On a 1.5% cash-back credit card, you’ll earn $30 in rewards on a $2,000 charge. A 2.75% convenience fee of $55 will more than cancel that out.

It’s more likely you’ll see savings if you recently got a credit card with a sign-up bonus — say, if your card offers $200 back after spending $1,000 in the first three months. But even then, if a convenience fee were applied, it would eat away at those rewards.

Interest charges

Community colleges are the type of school most likely to accept payment by credit card — and the least likely to charge a convenience fee — according to the National Association of College and University Business Officers survey. They’re also the least expensive, according to the College Board.

But even then, it’s not a good idea to pay with a credit card if you plan to carry that balance from month to month. Unless you have a card that doesn’t charge interest for an introductory period, carrying a balance could mean paying loads in interest charges. For instance, leaving a $2,055 balance on a card with an annual percentage rate of 17% will accrue about $29 in interest in the first month alone.

Other financial aid options

Know that you don’t have to pay for school out of pocket.

Fill out the Free Application for Federal Student Aid, known as the FAFSA, to qualify for federal grants you don’t have to pay back. Students with financial need can get a Pell Grant, for instance, of up to $6,095 for the year. The amount you’ll receive depends on your income, school costs and whether you’ll attend full- or part-time.
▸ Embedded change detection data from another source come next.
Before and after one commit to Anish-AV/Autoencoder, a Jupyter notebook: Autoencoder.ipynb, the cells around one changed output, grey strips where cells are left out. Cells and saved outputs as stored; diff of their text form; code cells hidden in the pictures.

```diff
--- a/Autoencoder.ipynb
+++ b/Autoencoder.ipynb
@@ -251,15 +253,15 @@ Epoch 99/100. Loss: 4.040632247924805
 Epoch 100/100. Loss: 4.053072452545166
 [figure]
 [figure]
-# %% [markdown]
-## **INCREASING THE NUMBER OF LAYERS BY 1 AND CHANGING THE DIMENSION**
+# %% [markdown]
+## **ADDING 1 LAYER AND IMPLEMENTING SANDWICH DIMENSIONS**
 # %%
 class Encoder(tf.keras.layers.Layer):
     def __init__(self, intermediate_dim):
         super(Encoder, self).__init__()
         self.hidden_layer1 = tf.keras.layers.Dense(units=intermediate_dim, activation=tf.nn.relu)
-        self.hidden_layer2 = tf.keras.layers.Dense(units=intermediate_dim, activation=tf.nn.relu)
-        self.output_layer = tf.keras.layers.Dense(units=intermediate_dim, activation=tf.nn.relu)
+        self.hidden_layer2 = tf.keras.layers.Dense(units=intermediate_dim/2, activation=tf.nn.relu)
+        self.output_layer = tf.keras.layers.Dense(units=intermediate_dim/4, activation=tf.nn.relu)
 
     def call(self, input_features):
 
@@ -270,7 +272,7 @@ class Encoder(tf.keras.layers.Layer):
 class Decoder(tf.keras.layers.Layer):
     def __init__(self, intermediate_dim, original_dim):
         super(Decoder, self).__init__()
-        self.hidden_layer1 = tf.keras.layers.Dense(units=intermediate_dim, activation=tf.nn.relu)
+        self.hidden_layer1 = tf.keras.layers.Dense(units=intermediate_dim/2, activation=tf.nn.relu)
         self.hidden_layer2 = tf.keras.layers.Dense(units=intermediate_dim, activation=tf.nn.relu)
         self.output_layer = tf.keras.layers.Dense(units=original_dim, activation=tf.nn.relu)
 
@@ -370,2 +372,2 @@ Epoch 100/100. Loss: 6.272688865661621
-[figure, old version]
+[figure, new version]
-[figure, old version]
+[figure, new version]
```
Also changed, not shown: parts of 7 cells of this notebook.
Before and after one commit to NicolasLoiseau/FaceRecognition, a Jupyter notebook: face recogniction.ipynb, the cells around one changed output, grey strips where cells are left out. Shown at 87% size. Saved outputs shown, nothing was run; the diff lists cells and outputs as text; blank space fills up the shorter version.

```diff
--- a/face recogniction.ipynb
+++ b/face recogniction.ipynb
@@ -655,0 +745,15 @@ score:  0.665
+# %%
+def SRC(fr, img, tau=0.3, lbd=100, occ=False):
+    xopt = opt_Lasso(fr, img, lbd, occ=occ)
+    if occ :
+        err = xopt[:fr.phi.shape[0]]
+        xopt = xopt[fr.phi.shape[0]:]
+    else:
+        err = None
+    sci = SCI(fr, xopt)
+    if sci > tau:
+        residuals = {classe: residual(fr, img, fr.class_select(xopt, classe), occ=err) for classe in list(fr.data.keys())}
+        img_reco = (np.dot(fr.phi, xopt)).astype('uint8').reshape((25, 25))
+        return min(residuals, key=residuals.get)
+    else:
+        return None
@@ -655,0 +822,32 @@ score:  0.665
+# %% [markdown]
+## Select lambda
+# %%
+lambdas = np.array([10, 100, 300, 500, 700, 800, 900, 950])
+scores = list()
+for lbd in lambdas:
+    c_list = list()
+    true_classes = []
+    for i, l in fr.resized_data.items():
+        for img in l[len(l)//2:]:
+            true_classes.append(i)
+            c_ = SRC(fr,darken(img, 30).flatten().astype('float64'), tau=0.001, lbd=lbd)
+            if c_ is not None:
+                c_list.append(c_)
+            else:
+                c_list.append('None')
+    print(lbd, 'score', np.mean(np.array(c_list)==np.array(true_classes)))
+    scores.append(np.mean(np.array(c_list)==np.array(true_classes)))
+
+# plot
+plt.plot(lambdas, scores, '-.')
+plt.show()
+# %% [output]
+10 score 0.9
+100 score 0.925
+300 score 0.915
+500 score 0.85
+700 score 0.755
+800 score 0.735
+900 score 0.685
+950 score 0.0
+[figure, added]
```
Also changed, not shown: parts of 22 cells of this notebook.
The FAFSA also makes you eligible for federal student loans, whose interest rates — 5.05% for undergrads in 2018-19 — are generally lower than the rates on credit cards. Check into scholarships, too, and ask about getting tuition reimbursement from your company if you’ll work while studying.

Unless you have a plan to get rid of your balance fast — and you’ve already exhausted every other financial aid option — paying for college on credit doesn’t make the grade.

This article was written by NerdWallet and was originally published by The Associated Press. 

The article To Make College Cost Even More, Pay by Credit Card originally appeared on NerdWallet.